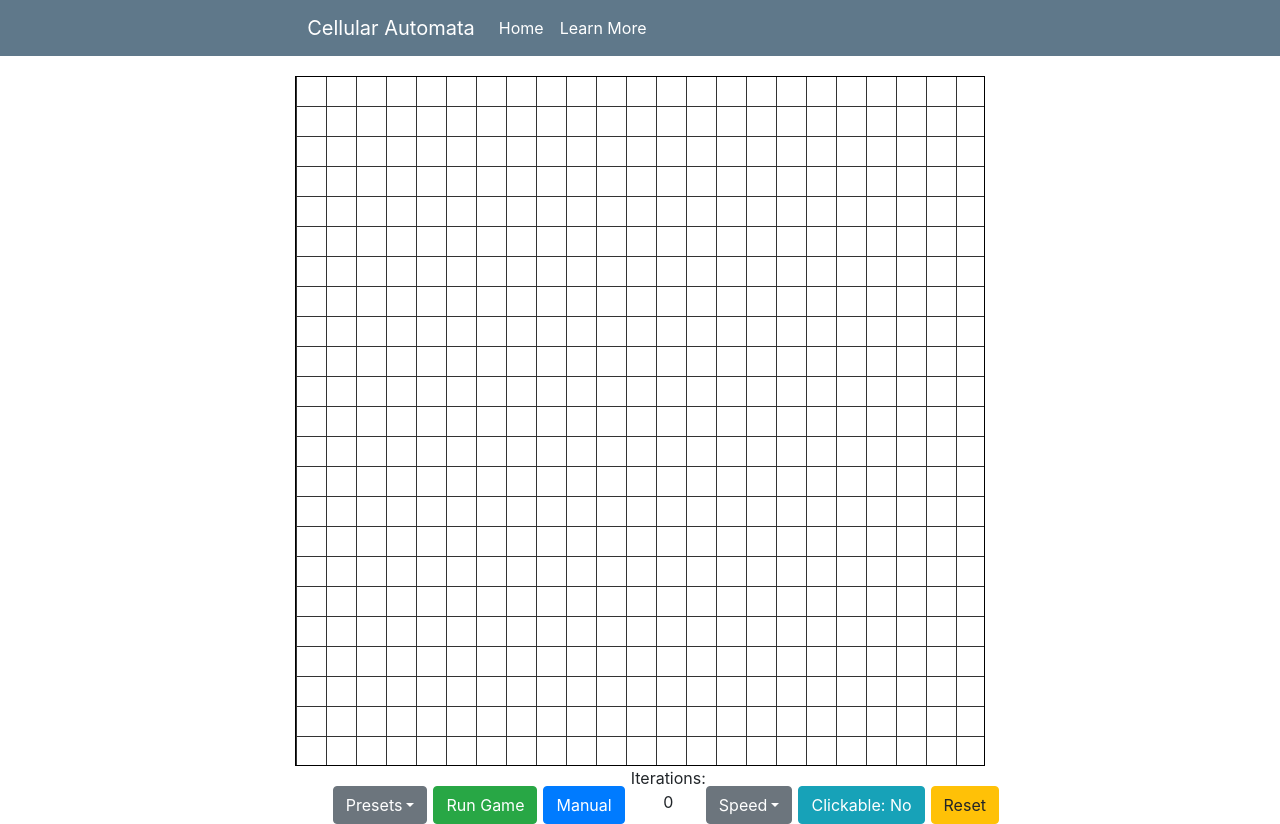
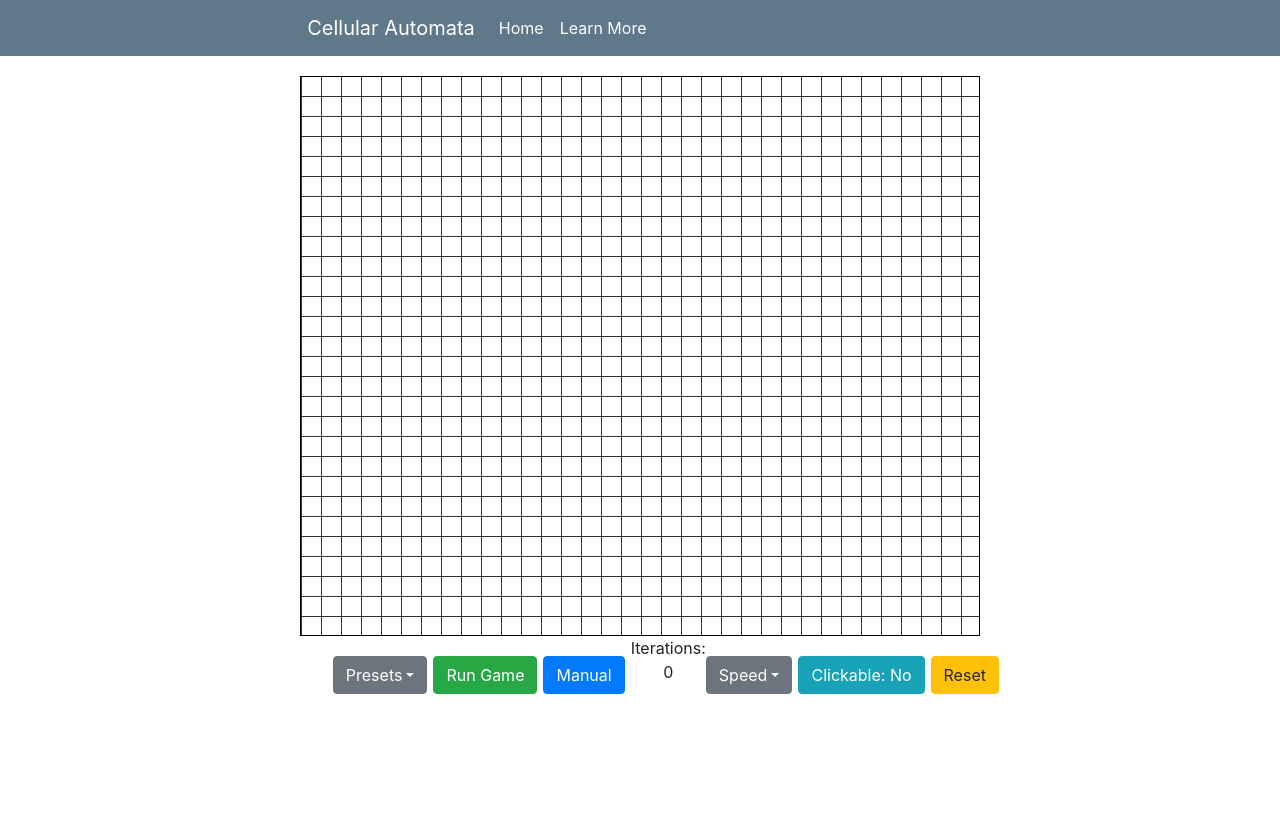
Before and after one commit to bloominstituteoftechnology/CS-Build-Week-1, a React (Create React App) app: page /board in a window 1280 px wide. After the commit the page ends 800 px from the top, so only its background shows below. Built offline with nearby package versions, Linux system fonts and the light colour scheme.

Commit message:
change size

```diff
--- a/src/components/Board.js
+++ b/src/components/Board.js
@@ -2,9 +2,9 @@ import React from "react";
 import "./Board.css";
 import Cell from "./Cell";
 
-let cell_size = 30;
-let board_width = 690;
-let board_height = 690;
+let cell_size = 20;
+let board_width = 680;
+let board_height = 560;
 let rows = board_height / cell_size; // This gives us the number of rows that will be in our board.
 let columns = board_width / cell_size;
 let count = 0;
--- a/src/components/Cell.js
+++ b/src/components/Cell.js
@@ -1,7 +1,7 @@
 import React from "react";
 import "./Cell.css";
 
-let cell_size = 30;
+let cell_size = 20;
 
 const Cell = props => {
   return (
```
Also changed, not shown: 1 other file (tests, documents, lock files or other folders).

◇ ◇ ◇ ◇

■ **What you will do**
The answer should be an exact copy of the material, with its pictures removed.

■ **Result of the exercise**
Before and after one commit to bloominstituteoftechnology/CS-Build-Week-1, a React (Create React App) app: page /board in a window 1280 px wide. After the commit the page ends 800 px from the top, so only its background shows below. Built offline with nearby package versions, Linux system fonts and the light colour scheme.

Commit message:
change size

```diff
--- a/src/components/Board.js
+++ b/src/components/Board.js
@@ -2,9 +2,9 @@ import React from "react";
 import "./Board.css";
 import Cell from "./Cell";
 
-let cell_size = 30;
-let board_width = 690;
-let board_height = 690;
+let cell_size = 20;
+let board_width = 680;
+let board_height = 560;
 let rows = board_height / cell_size; // This gives us the number of rows that will be in our board.
 let columns = board_width / cell_size;
 let count = 0;
--- a/src/components/Cell.js
+++ b/src/components/Cell.js
@@ -1,7 +1,7 @@
 import React from "react";
 import "./Cell.css";
 
-let cell_size = 30;
+let cell_size = 20;
 
 const Cell = props => {
   return (
```
Also changed, not shown: 1 other file (tests, documents, lock files or other folders).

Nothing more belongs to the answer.